Our Lady Immaculate and St Joseph, Lawshall (Coldham Cottage)

At the sign of the Barking lion... - a journey through the churches of Suffolk


hover to read,
click to enlarge:

Porch on the south side, facing the road.


Looking east - the wall is between two cottages.

The sanctuary.

War memorial at the west end.

Curiosity: a list of memorial Masses in the sacristy.

St Peter and St Paul in the south of the sanctuary


The church at this end, the presbytery beyond.

I am very fond of this church for a number of reasons, not least because the only time I have been a godparent it was here at this church. I also love it because rural Catholic churches in East Anglia are few and far between, and almost always have a good story behind them; as at Withermarsh Green, fifteen miles or so away, the church here is testimony to the strength of will of a local landed family, who maintained their Catholic faith throughout the penal years. Here, they were the Rokewoods of Coldham Hall, who married into the recusant wing of the Drury family in the 1570s, by which time Catholicism was already illegal under the firebrand bigotry of the virgin Queen Elizabeth I. She is remembered by local historians for her visit here in 1578; she was entertained with a feast at the Hall, but when her host refused to pledge allegiance to the new Church of England, she had him arrested on the spot.

As at Withermarsh, the sacramental presence was maintained in the Hall chapel, but here there was this building as a priest's house from at least the 1580s onwards, the hinges and finishings of doorways dating from this period at the latest. The Rokewoods were powerful enough to stave off the tariff of fines and imprisonments levied against those who subscribed to what they believed to be the One True Church; it would mean gaol for them, torture and death for their priest, if they could not do so.

Because of this, and despite the dating of the present west end of the building at 1870, this is the oldest Catholic church in Suffolk. Of course, that isn't true, since all the medieval churches in Suffolk were built as Catholic churches, but you know what I mean.

The church and presbytery form a row of three cottages; the two most easterly, which contain the presbytery and sanctuary, are 16th century, while the most westerly is the addition of the 19th century.
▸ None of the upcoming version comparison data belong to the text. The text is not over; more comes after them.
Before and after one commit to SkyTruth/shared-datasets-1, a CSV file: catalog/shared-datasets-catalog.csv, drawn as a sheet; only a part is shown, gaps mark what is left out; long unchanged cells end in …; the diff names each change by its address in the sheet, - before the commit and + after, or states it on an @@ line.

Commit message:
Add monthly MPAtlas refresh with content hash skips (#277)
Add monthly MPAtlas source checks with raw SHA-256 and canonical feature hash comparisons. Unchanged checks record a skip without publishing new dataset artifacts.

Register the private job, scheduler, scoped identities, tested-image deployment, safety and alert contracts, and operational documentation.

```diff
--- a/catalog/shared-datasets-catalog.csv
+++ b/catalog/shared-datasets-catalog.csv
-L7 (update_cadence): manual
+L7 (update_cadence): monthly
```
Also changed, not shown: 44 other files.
They are rendered and painted in cool white, and the Y-tracery probably dates from the 1830s when the Catholic Church at last felt able to make itself more visible. Shortly after this, a school was built to the west of the church, one of the few village Catholic schools in Suffolk. Probably half the residents of Lawshall and neighbouring Stanningfield were Catholic, and the village school thrived until 1949.

The school building has now gone, but has left a rather curious and uncomfortable legacy - the benches in the church are the old school benches, and are thus low and narrow. However, this tiny church has an average congregation of 120 on a Sunday, so there is no way they can be replaced with larger seats - people simply wouldn't fit.
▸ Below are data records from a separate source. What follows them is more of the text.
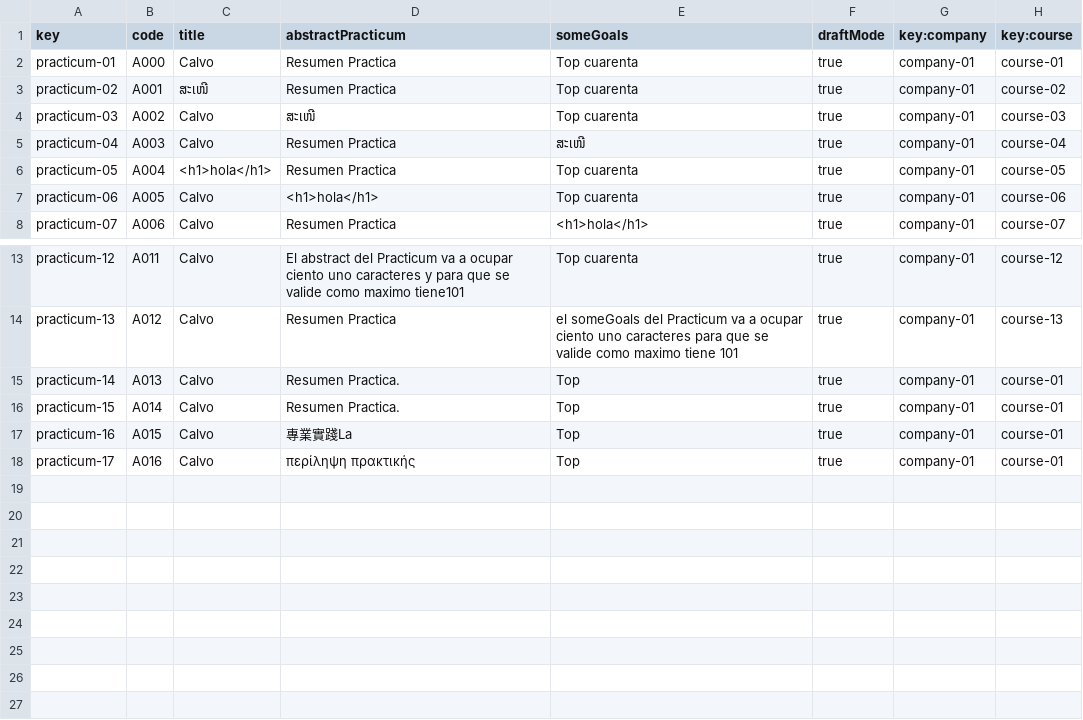
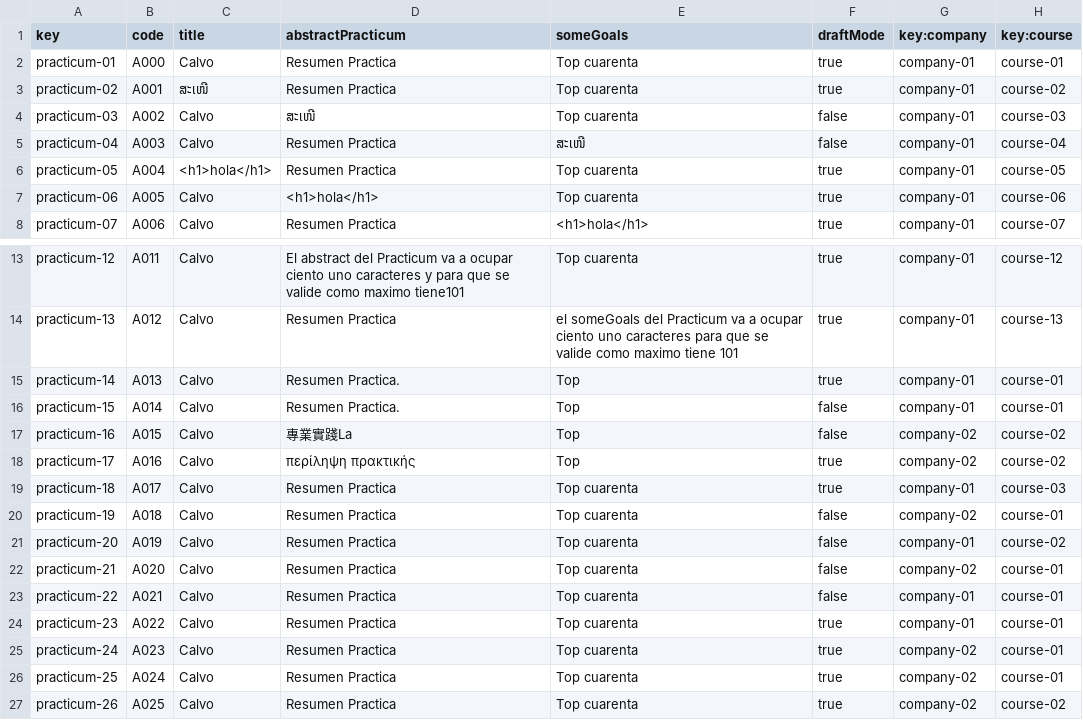
Before and after one commit to marizqlav/Acme-L3-C1.04.14, a CSV file: src/main/webapp/WEB-INF/resources/sample-data/practicum.csv, drawn as a sheet; only a part is shown, gaps mark what is left out.

```diff
--- a/src/main/webapp/WEB-INF/resources/sample-data/practicum.csv
+++ b/src/main/webapp/WEB-INF/resources/sample-data/practicum.csv
@@ -3,4 +3,4 @@ practicum-01,A000,Calvo,Resumen Practica,Top cuarenta,true,company-01,course-01
 practicum-02,A001,ສະເໜີ,Resumen Practica,Top cuarenta,true,company-01,course-02
-practicum-03,A002,Calvo,ສະເໜີ,Top cuarenta,true,company-01,course-03
-practicum-04,A003,Calvo,Resumen Practica,ສະເໜີ,true,company-01,course-04
+practicum-03,A002,Calvo,ສະເໜີ,Top cuarenta,false,company-01,course-03
+practicum-04,A003,Calvo,Resumen Practica,ສະເໜີ,false,company-01,course-04
 practicum-05,A004,<h1>hola</h1>,Resumen Practica,Top cuarenta,true,company-01,course-05
@@ -15,4 +15,13 @@ practicum-13,A012,Calvo,Resumen Practica,el someGoals del Practicum va a ocupar
 practicum-14,A013,Calvo,Resumen Practica.,"Top",true,company-01,course-01
-practicum-15,A014,Calvo,Resumen Practica.,"Top",true,company-01,course-01
-practicum-16,A015,Calvo,專業實踐La,"Top",true,company-01,course-01
-practicum-17,A016,Calvo,περίληψη πρακτικής,"Top",true,company-01,course-01
+practicum-15,A014,Calvo,Resumen Practica.,"Top",false,company-01,course-01
+practicum-16,A015,Calvo,專業實踐La,"Top",false,company-02,course-02
+practicum-17,A016,Calvo,περίληψη πρακτικής,"Top",true,company-02,course-02
+practicum-18,A017,Calvo,Resumen Practica,Top cuarenta,true,company-01,course-03
+practicum-19,A018,Calvo,Resumen Practica,Top cuarenta,false,company-02,course-01
+practicum-20,A019,Calvo,Resumen Practica,Top cuarenta,false,company-01,course-02
+practicum-21,A020,Calvo,Resumen Practica,Top cuarenta,false,company-02,course-01
+practicum-22,A021,Calvo,Resumen Practica,Top cuarenta,false,company-01,course-01
+practicum-23,A022,Calvo,Resumen Practica,Top cuarenta,true,company-01,course-01
+practicum-24,A023,Calvo,Resumen Practica,Top cuarenta,true,company-02,course-01
+practicum-25,A024,Calvo,Resumen Practica,Top cuarenta,true,company-02,course-01
+practicum-26,A025,Calvo,Resumen Practica,Top cuarenta,true,company-02,course-02
```
Also changed, not shown: src/main/webapp/WEB-INF/resources/sample-data/sessionPracticum.csv, 16 other files.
There are two war memorials; one of local people who fought, and another at the west of the church which remembers those who died. The only glass of note is a fine pairing of St Peter and St Paul on the south side of the sanctuary, which probably dates from the 1870s.

The presbytery is very large, and I can vouch that it is very comfortable. It has been partly converted into the Martha House, a retreat centre for Priests of the East Anglia Diocese.

Technically, Our Lady Immaculate and St Joseph is not a parish church; it is a mission church within the parish of Bury St Edmund. Ironically, this will probably protect it from any downsizing that the Diocese misguidedly thinks is necessary as part of its Forward and Outward Together consultation exercise.

The Rokewoods of Coldham Hall are no more, incidentally; the house was sold as long ago as the late 19th century. Today, in one of Suffolk's worst kept secrets, the Hall is inhabited by the former supermodel Claudia Schiffer.




Amazon commission helps cover the running costs of this site